(DATA SECTION Opens)
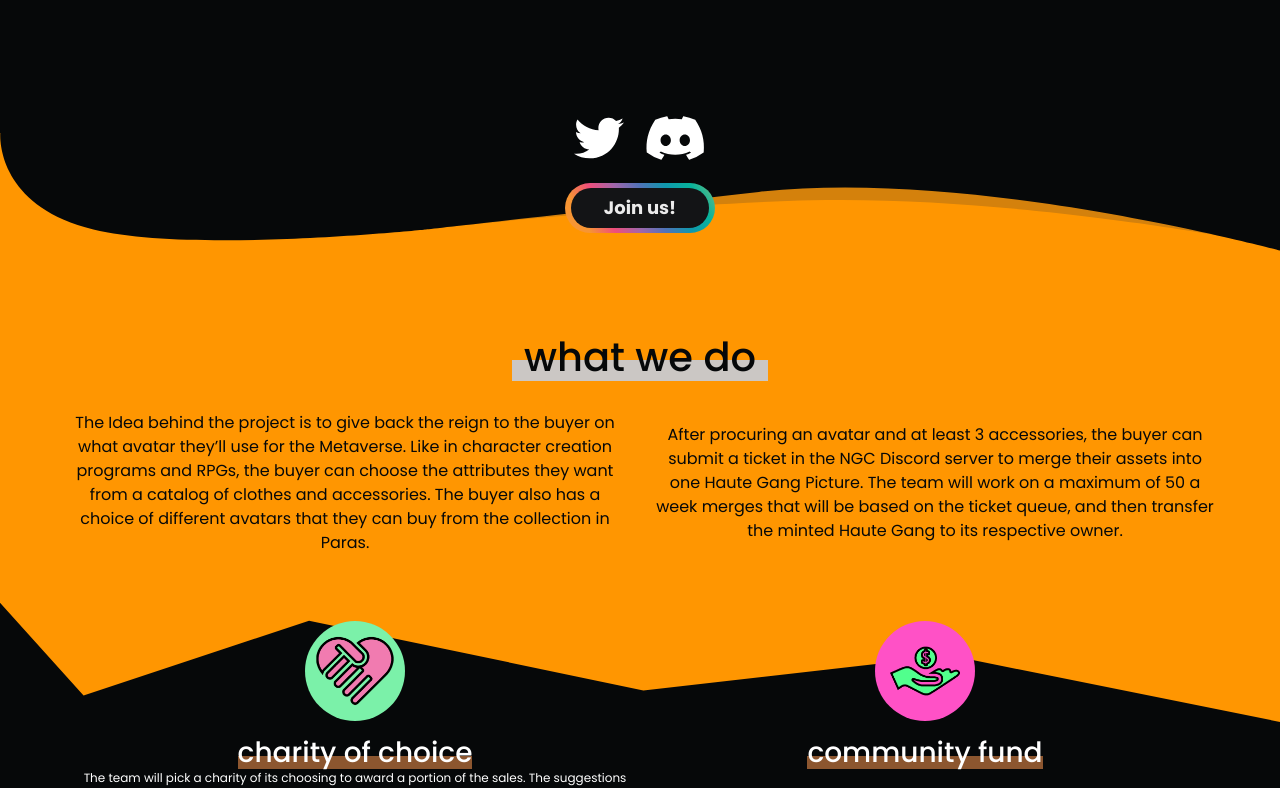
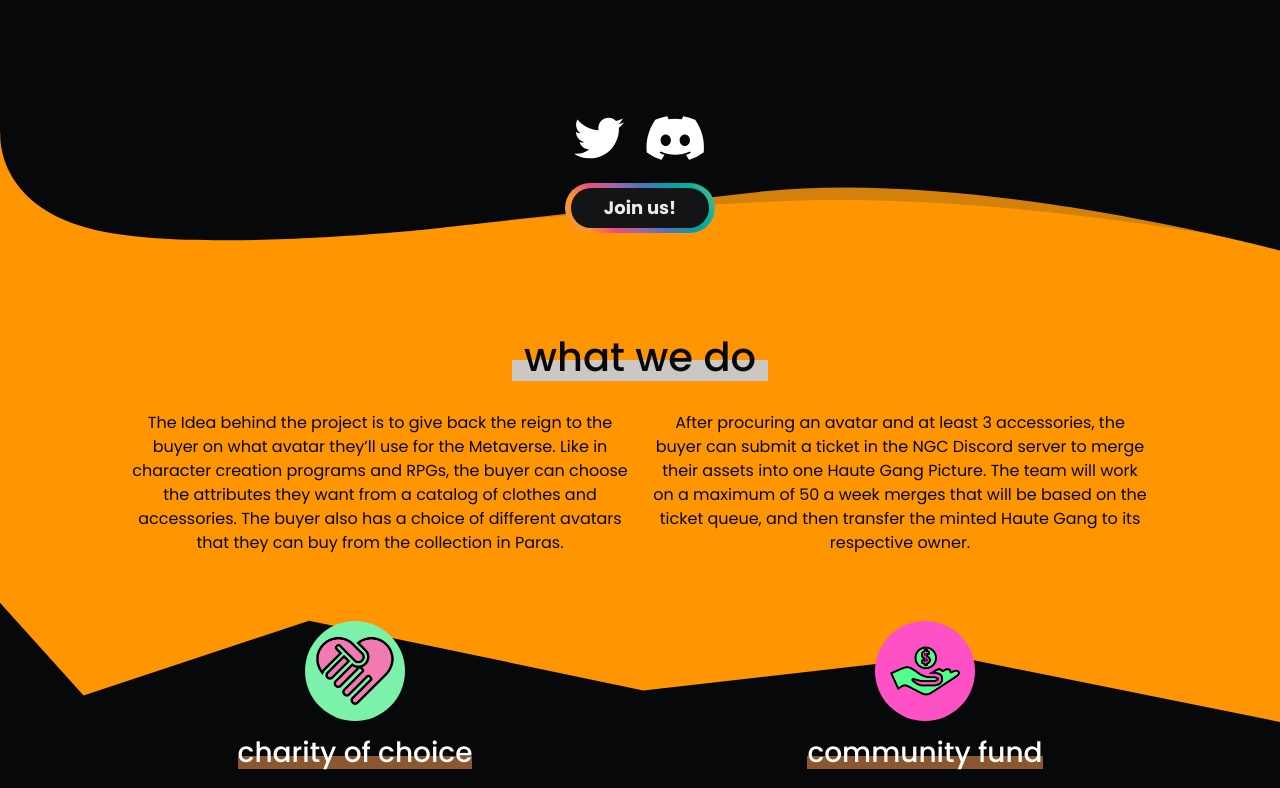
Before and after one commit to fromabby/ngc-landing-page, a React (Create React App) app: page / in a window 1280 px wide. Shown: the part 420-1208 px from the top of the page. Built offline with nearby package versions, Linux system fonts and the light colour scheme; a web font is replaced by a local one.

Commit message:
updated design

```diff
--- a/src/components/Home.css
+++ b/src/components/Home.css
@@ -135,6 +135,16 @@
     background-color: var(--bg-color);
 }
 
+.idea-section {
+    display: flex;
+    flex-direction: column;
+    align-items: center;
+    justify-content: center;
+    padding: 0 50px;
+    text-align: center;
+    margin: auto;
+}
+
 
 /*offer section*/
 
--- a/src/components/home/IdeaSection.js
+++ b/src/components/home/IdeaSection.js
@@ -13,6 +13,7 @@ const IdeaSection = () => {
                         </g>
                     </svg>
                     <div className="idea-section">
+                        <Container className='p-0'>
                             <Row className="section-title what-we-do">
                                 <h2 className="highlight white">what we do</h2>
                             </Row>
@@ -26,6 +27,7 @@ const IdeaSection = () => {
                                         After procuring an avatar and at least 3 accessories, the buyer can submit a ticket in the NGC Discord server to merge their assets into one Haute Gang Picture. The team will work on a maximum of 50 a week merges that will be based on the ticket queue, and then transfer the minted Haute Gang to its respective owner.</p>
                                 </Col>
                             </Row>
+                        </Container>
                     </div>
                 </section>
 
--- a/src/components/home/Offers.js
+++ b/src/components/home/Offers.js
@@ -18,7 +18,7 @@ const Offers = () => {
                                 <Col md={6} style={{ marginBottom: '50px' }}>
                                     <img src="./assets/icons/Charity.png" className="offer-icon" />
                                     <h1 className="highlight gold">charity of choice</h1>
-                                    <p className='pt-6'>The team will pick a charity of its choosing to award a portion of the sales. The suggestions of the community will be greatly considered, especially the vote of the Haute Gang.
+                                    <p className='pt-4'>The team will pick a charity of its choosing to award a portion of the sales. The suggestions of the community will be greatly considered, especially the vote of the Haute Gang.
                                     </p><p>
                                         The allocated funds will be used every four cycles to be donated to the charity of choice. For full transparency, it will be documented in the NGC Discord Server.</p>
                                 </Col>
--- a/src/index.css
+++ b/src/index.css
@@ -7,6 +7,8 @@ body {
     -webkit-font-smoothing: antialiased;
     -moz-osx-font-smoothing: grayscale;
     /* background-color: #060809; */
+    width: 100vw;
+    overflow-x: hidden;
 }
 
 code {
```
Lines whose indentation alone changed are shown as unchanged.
(DATA SECTION Closes)
• [PROBLEM DETAILS]:
All of the records above should be written out exactly, with the pictures left out.

• [RESULT OF THIS EXERCISE]:
Before and after one commit to fromabby/ngc-landing-page, a React (Create React App) app: page / in a window 1280 px wide. Shown: the part 420-1208 px from the top of the page. Built offline with nearby package versions, Linux system fonts and the light colour scheme; a web font is replaced by a local one.

Commit message:
updated design

```diff
--- a/src/components/Home.css
+++ b/src/components/Home.css
@@ -135,6 +135,16 @@
     background-color: var(--bg-color);
 }
 
+.idea-section {
+    display: flex;
+    flex-direction: column;
+    align-items: center;
+    justify-content: center;
+    padding: 0 50px;
+    text-align: center;
+    margin: auto;
+}
+
 
 /*offer section*/
 
--- a/src/components/home/IdeaSection.js
+++ b/src/components/home/IdeaSection.js
@@ -13,6 +13,7 @@ const IdeaSection = () => {
                         </g>
                     </svg>
                     <div className="idea-section">
+                        <Container className='p-0'>
                             <Row className="section-title what-we-do">
                                 <h2 className="highlight white">what we do</h2>
                             </Row>
@@ -26,6 +27,7 @@ const IdeaSection = () => {
                                         After procuring an avatar and at least 3 accessories, the buyer can submit a ticket in the NGC Discord server to merge their assets into one Haute Gang Picture. The team will work on a maximum of 50 a week merges that will be based on the ticket queue, and then transfer the minted Haute Gang to its respective owner.</p>
                                 </Col>
                             </Row>
+                        </Container>
                     </div>
                 </section>
 
--- a/src/components/home/Offers.js
+++ b/src/components/home/Offers.js
@@ -18,7 +18,7 @@ const Offers = () => {
                                 <Col md={6} style={{ marginBottom: '50px' }}>
                                     <img src="./assets/icons/Charity.png" className="offer-icon" />
                                     <h1 className="highlight gold">charity of choice</h1>
-                                    <p className='pt-6'>The team will pick a charity of its choosing to award a portion of the sales. The suggestions of the community will be greatly considered, especially the vote of the Haute Gang.
+                                    <p className='pt-4'>The team will pick a charity of its choosing to award a portion of the sales. The suggestions of the community will be greatly considered, especially the vote of the Haute Gang.
                                     </p><p>
                                         The allocated funds will be used every four cycles to be donated to the charity of choice. For full transparency, it will be documented in the NGC Discord Server.</p>
                                 </Col>
--- a/src/index.css
+++ b/src/index.css
@@ -7,6 +7,8 @@ body {
     -webkit-font-smoothing: antialiased;
     -moz-osx-font-smoothing: grayscale;
     /* background-color: #060809; */
+    width: 100vw;
+    overflow-x: hidden;
 }
 
 code {
```
Lines whose indentation alone changed are shown as unchanged.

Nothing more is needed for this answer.